To learn more, visit Academia: Vitamin D status in autism spectrum disorders.
Many believe that autism and nutrition are closely linked. Not only does proper nutrition provide for a healthy body overall, but it has also been suggested that certain nutritional diets can be used to treat autism. Food For The Brain demonstrates the various ways a good nutritional diet can be helpful in regards to autism. The nutritional therapy can aid with improved digestion, balancing blood sugar, increasing omega 3 fats, increasing vitamins and minerals, and avoiding food allergies.
If you are interested in learning more about how nutritional therapy can help with autism, please refer to Eat Right.
Autism can prevent an individual from properly studying and learning.
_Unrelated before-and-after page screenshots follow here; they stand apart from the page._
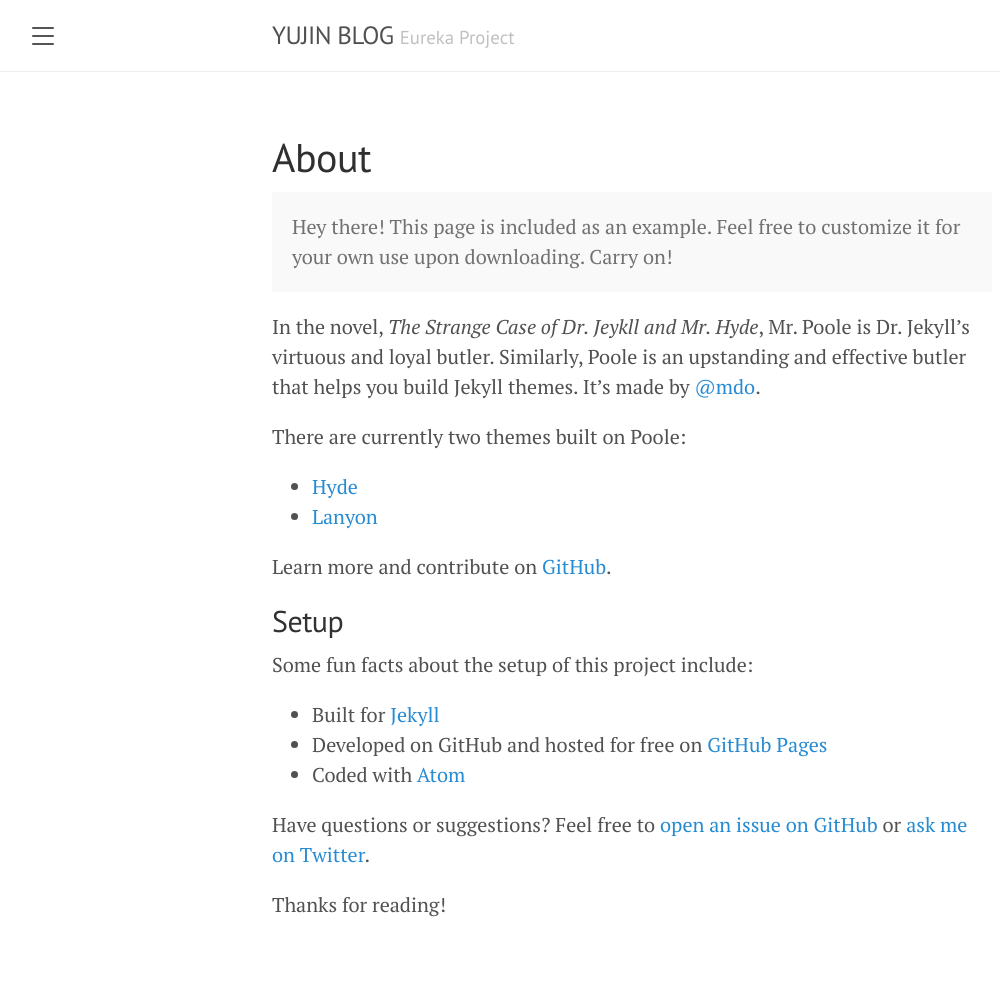
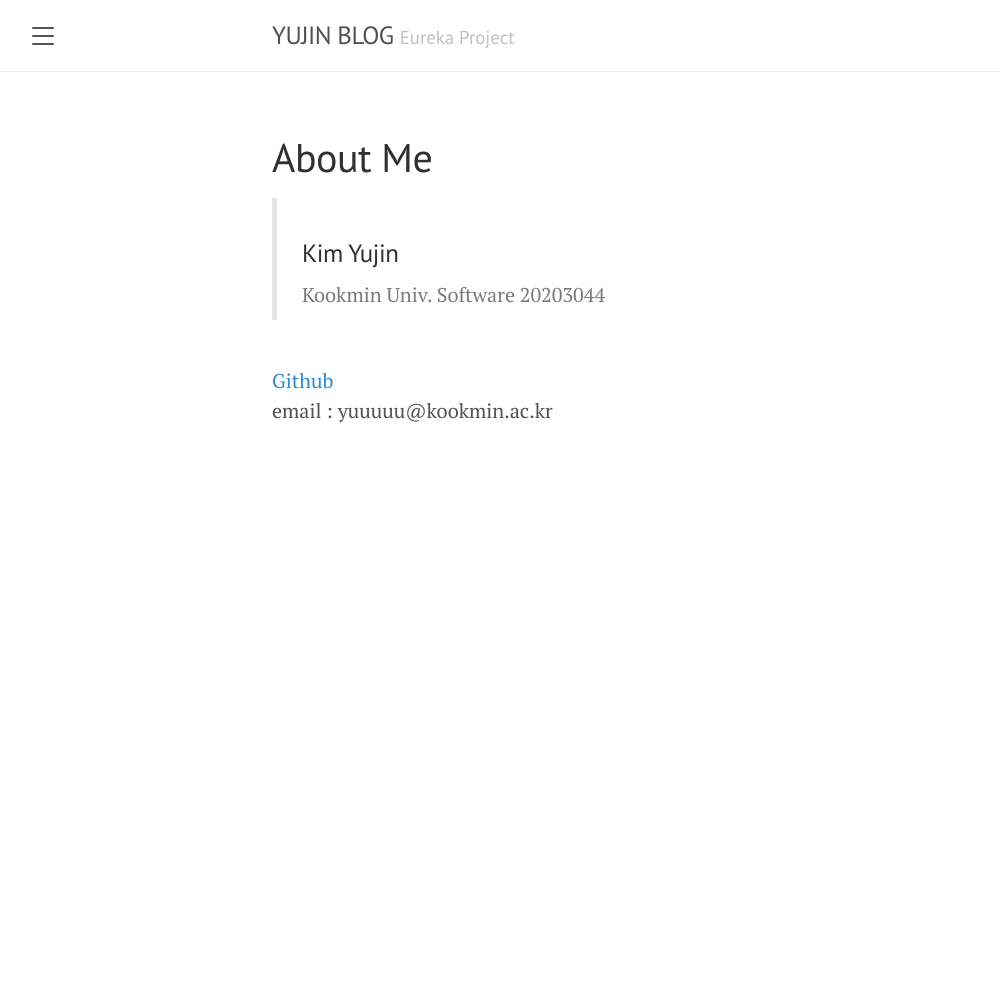
Before and after one commit to yuujinkim/yuujinkim.github.io, a Jekyll site: the page built from about.md, in a window 1280 px wide. Shown: the whole page, without its empty margins (8-1008 px from the left). Built offline with Jekyll 4.4.1, drawn with Linux system fonts in a browser that asks for light colours; after the commit the page ends 900 px from its top, so only the background shows below that.

Commit message:
customize

```diff
--- a/_config.yml
+++ b/_config.yml
@@ -1,7 +1,6 @@
 # Setup
 title: YUJIN BLOG
 tagline: "Eureka Project"
-description: 'A reserved <a href="https://jekyllrb.com" target="_blank">Jekyll</a> theme that places the utmost gravity on content with a hidden drawer. Made by <a href="https://twitter.com/mdo" target="_blank">@mdo</a>.'
 url: https://yuujinkim.github.io
 # baseurl: ""
 paginate: 5
--- a/_includes/sidebar.html
+++ b/_includes/sidebar.html
@@ -4,10 +4,7 @@
 
 <!-- Toggleable sidebar -->
 <div class="sidebar" id="sidebar">
-  <div class="sidebar-item">
-    <p>{{ site.description }}</p>
-  </div>
-
+  <br/>
   <nav class="sidebar-nav">
     <a class="sidebar-nav-item{% if page.title == 'Home' %} active{% endif %}" href="{{ '/' | absolute_url }}">Home</a>
 
@@ -25,14 +22,11 @@
       {% endif %}
     {% endfor %}
 
-    <a class="sidebar-nav-item" href="{{ site.github.repo }}/archive/v{{ site.version }}.zip">Download</a>
-    <a class="sidebar-nav-item" href="{{ site.github.repo }}">GitHub project</a>
-    <span class="sidebar-nav-item">Currently v{{ site.version }}</span>
   </nav>
 
   <div class="sidebar-item">
     <p>
-      &copy; {{ site.time | date: '%Y' }}. All rights reserved.
+      20203044 김유진
     </p>
   </div>
 </div>
--- a/about.md
+++ b/about.md
@@ -1,29 +1,12 @@
 ---
 layout: page
-title: About
+title: About Me
 ---
 
-<p class="message">
-  Hey there! This page is included as an example. Feel free to customize it for your own use upon downloading. Carry on!
-</p>
+> ### Kim Yujin
+>
+> Kookmin Univ. Software 20203044
 
-In the novel, *The Strange Case of Dr. Jeykll and Mr. Hyde*, Mr. Poole is Dr. Jekyll's virtuous and loyal butler. Similarly, Poole is an upstanding and effective butler that helps you build Jekyll themes. It's made by [@mdo](https://twitter.com/mdo).
-
-There are currently two themes built on Poole:
-
-* [Hyde](http://hyde.getpoole.com)
-* [Lanyon](http://lanyon.getpoole.com)
-
-Learn more and contribute on [GitHub](https://github.com/poole).
-
-## Setup
-
-Some fun facts about the setup of this project include:
-
-* Built for [Jekyll](https://jekyllrb.com)
-* Developed on GitHub and hosted for free on [GitHub Pages](https://pages.github.com)
-* Coded with [Atom](https://atom.io)
-
-Have questions or suggestions? Feel free to [open an issue on GitHub](https://github.com/poole/issues/new) or [ask me on Twitter](https://twitter.com/mdo).
-
-Thanks for reading!
+<br/>
+[Github](https://github.com/yuujinkim)
+email : yuuuuu@kookmin.ac.kr
```
Also changed, not shown: _posts/2021-12-16-Markdown.md (+4 -0 lines), public/favicon.ico.
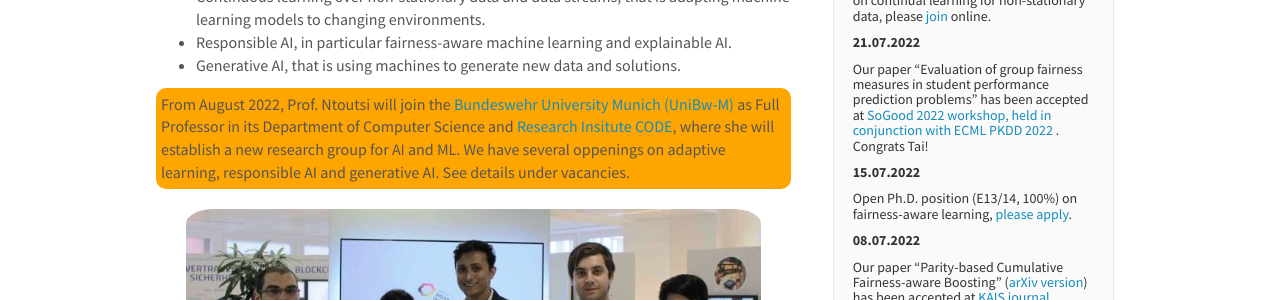
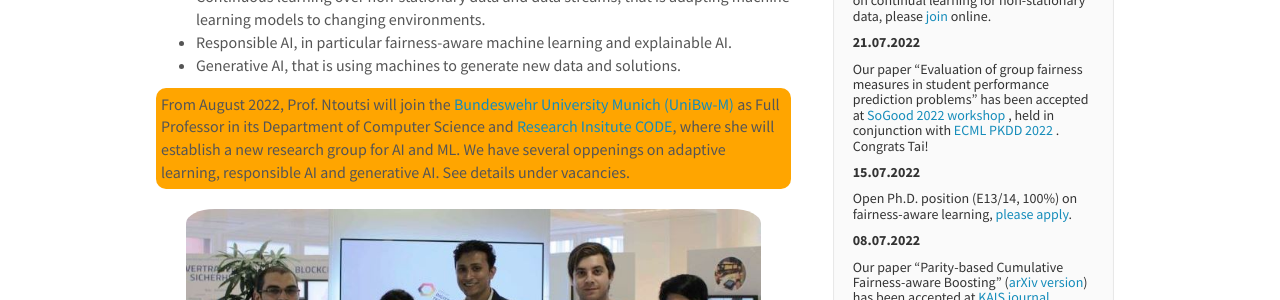
Before and after one commit to AIML-research/AIML-research.github.io, a Jekyll site: the page built from _pages/home.md, in a window 1280 px wide. Shown: the part 295-595 px from the top of the page. Built offline with Jekyll 4.4.1, drawn with Linux system fonts in a browser that asks for light colours; nearby versions of some CDN libraries; some of the changed lines change nothing that is shown.

Commit message:
Update news.yml

```diff
--- a/_data/news.yml
+++ b/_data/news.yml
@@ -1,7 +1,7 @@
 - date: 29.07.2022
   headline: Florian Mies presents his master thesis on continual learning for non-stationary data, please <a href="https://fu-berlin.webex.com/fu-berlin/j.php?MTID=m957b7f4aeeb484e38aab4d060f49e0af" target="_new">join</a> online.
 - date: 21.07.2022
-  headline: Our paper "Evaluation of group fairness measures in student performance prediction problems" has been accepted at <a href = "https://sites.google.com/view/ecmlpkddsogood2022" target ="_new"> SoGood 2022 workshop, held in conjunction with ECML PKDD 2022 </a>. Congrats Tai!
+  headline: Our paper "Evaluation of group fairness measures in student performance prediction problems" has been accepted at <a href = "https://sites.google.com/view/ecmlpkddsogood2022" target ="_new"> SoGood 2022 workshop </a>, held in conjunction with <a href = "https://2022.ecmlpkdd.org/" target = "_new">ECML PKDD 2022 </a>. Congrats Tai!
 - date: 15.07.2022
   headline: Open Ph.D. position (E13/14, 100%) on fairness-aware learning, <a href = "https://www.unibw.de/code/karriere/stellenausschreibung-en_aiml_fairness-aware-learning.pdf" target = "_new">please apply</a>.
 - date: 08.07.2022
```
Individual Educational Programs are meant for those with developmental delays, such as autism. Kids Health says that an IEP can greatly improve an individual’s learning capacity by being tailored specifically to their needs and levels. Most Individual Educational Programs are done in a standard school environment, whether in a classroom or a special classroom with a group of children with similar needs.
For more information, go to:
- Great Schools: IEP for autism
- University Center for Excellence in Developmental Disabilities: IEP considerations for students with autism
For more information on autism and the therapies used to treat symptoms, please check out the links below.
Autism Therapies has a great page on treatments for autism.
The CDC also offers information: Autism treatments.
Medline Plus discusses autism more in depth: Autism spectrum disorder.